+++ Data excerpts

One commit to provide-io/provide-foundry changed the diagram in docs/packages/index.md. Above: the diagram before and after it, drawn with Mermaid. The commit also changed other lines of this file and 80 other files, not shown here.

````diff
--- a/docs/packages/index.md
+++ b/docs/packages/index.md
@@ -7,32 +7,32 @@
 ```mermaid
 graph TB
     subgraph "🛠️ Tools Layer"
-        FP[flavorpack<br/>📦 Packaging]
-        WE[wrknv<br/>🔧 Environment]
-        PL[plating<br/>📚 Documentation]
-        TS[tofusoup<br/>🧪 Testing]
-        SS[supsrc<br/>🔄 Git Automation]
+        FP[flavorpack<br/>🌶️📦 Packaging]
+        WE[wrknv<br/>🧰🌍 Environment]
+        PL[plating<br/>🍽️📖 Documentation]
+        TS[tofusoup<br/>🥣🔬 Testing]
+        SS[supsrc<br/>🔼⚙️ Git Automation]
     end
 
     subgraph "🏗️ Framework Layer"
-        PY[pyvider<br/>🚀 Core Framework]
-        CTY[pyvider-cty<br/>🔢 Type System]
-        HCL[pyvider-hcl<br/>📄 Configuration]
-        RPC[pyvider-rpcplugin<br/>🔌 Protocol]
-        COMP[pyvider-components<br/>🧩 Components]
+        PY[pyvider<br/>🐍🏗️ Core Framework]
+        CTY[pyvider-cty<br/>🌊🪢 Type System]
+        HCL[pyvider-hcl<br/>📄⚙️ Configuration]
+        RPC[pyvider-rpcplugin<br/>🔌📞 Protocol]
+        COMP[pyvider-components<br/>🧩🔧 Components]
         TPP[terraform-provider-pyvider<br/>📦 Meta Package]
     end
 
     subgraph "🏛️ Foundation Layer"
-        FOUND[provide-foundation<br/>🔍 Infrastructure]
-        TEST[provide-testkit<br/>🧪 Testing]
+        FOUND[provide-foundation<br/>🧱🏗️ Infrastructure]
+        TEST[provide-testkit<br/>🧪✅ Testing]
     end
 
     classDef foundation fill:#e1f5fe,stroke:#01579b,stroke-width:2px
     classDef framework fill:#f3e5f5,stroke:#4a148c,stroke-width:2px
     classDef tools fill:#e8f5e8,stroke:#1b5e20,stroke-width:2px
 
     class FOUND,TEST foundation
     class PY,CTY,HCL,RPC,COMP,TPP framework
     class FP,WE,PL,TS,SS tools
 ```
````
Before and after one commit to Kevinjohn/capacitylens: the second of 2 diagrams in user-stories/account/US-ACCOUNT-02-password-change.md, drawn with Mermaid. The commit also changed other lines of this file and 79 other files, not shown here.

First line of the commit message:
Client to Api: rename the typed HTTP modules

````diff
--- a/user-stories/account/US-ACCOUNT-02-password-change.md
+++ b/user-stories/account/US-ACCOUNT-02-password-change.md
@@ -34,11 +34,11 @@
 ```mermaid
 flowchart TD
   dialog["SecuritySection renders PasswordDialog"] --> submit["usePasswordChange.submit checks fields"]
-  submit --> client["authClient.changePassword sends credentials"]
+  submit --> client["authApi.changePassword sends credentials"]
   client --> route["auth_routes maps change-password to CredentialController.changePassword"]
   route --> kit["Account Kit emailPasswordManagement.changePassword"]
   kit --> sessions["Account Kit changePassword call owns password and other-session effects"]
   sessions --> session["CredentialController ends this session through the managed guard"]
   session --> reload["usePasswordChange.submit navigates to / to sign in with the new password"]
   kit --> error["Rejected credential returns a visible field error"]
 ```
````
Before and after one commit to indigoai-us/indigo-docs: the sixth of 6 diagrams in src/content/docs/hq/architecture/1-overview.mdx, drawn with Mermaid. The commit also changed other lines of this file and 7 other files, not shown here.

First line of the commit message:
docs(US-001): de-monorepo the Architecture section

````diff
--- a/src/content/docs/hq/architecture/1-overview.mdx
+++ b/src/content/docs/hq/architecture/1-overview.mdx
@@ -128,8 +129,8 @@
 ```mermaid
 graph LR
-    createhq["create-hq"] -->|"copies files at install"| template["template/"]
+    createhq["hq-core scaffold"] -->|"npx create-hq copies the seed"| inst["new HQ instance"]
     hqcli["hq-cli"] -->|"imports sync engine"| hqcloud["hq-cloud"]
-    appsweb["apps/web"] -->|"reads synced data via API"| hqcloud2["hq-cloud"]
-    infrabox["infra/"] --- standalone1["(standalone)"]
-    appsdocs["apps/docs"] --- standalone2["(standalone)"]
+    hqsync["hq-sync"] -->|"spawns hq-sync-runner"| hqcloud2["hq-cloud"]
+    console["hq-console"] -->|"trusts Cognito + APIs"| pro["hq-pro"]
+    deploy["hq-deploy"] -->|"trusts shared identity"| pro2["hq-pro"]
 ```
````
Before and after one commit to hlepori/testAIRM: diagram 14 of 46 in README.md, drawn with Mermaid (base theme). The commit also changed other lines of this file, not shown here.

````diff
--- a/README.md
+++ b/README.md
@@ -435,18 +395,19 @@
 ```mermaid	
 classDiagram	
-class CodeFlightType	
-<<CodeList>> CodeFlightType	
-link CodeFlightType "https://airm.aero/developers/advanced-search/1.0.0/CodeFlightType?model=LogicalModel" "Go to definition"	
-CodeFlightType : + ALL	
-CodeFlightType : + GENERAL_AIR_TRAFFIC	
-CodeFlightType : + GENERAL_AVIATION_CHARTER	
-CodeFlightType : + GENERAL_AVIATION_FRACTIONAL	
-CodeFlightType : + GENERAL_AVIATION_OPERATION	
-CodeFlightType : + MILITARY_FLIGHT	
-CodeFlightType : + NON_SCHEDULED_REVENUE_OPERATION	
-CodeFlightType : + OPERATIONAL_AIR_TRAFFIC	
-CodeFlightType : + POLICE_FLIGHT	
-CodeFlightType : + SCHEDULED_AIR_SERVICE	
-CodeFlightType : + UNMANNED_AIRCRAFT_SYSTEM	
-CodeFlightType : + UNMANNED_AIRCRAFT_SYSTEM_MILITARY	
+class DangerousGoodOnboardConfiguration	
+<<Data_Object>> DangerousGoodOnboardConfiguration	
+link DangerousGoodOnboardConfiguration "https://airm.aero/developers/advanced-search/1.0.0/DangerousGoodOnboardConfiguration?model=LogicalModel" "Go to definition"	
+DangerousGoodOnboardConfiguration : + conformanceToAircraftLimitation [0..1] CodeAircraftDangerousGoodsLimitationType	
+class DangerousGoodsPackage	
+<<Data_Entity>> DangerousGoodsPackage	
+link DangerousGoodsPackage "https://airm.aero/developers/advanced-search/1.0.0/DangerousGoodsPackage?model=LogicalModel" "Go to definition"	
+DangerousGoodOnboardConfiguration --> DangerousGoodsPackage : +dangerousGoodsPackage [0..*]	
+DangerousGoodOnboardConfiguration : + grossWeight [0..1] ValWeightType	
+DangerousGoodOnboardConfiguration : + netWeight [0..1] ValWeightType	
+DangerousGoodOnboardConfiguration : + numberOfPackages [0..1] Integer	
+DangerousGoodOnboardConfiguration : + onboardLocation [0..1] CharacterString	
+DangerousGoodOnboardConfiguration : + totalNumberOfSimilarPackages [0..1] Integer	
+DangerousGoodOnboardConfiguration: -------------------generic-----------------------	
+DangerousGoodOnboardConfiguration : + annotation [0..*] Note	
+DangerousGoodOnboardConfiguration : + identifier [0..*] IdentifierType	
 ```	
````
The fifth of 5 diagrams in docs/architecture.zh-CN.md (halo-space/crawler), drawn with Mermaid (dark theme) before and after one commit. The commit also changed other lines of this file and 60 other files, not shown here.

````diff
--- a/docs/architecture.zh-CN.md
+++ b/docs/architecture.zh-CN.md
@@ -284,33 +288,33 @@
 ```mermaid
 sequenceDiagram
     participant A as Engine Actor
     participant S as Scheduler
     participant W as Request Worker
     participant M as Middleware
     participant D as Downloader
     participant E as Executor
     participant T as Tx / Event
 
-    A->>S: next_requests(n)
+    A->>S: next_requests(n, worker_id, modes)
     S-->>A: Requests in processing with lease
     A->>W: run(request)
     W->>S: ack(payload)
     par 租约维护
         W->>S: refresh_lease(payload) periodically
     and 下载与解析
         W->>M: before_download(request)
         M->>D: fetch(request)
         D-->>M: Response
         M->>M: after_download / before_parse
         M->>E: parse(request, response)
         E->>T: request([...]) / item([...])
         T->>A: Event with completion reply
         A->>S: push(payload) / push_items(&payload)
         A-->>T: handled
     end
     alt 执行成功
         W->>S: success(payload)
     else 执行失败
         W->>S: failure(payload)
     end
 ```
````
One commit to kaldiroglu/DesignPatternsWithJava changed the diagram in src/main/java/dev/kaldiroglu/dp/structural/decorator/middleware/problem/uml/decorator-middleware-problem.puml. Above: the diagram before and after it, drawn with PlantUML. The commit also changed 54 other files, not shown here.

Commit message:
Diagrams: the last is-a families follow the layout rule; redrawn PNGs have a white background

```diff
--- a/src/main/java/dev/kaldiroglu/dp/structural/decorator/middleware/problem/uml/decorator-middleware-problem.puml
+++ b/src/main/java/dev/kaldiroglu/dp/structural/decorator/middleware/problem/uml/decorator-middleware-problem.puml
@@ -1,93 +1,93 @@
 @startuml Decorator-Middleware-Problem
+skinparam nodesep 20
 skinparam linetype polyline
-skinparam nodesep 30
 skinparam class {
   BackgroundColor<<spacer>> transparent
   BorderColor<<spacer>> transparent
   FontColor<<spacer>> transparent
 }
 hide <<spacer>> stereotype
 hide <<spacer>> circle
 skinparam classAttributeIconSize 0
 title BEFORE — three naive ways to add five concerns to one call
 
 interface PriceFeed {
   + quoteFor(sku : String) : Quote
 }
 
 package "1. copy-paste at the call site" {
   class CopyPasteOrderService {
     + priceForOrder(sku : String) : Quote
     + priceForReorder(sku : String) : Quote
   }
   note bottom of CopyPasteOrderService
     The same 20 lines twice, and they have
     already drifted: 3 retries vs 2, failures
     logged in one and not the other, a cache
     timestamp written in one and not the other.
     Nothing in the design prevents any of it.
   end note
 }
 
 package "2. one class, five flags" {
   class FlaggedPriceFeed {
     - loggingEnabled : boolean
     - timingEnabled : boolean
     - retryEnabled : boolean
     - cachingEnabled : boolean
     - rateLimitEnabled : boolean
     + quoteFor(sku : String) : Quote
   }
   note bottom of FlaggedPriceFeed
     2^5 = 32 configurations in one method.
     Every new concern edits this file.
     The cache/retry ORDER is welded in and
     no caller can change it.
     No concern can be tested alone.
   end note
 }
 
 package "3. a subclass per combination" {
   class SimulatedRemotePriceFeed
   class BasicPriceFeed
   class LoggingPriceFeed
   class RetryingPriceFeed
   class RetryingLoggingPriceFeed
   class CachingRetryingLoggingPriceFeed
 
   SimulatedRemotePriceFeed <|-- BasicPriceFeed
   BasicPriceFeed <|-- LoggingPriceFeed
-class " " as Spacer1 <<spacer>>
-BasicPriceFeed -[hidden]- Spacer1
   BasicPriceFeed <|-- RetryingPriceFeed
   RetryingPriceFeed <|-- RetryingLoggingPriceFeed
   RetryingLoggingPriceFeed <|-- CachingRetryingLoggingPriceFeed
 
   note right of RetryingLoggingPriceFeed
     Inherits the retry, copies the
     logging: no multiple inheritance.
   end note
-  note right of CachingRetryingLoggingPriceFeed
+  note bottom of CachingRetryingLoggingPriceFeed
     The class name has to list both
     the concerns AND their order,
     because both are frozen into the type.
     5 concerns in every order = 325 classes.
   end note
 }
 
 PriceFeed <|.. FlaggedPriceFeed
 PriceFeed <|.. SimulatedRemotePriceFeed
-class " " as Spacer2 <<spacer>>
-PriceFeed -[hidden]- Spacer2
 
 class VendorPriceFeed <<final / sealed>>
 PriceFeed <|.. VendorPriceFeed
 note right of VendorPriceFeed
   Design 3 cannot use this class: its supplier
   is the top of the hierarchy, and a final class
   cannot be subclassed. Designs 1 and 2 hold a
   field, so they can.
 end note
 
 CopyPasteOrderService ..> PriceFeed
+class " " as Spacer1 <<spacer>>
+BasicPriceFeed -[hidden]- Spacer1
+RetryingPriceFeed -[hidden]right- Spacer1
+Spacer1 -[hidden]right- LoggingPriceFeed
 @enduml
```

++++++

◆ What to work on:
Every line of the entries above that includes "CachingRetryingLoggingPriceFeed" should be copied.

◆ Exercise result:
   class CachingRetryingLoggingPriceFeed
   RetryingLoggingPriceFeed <|-- CachingRetryingLoggingPriceFeed
-  note right of CachingRetryingLoggingPriceFeed
+  note bottom of CachingRetryingLoggingPriceFeed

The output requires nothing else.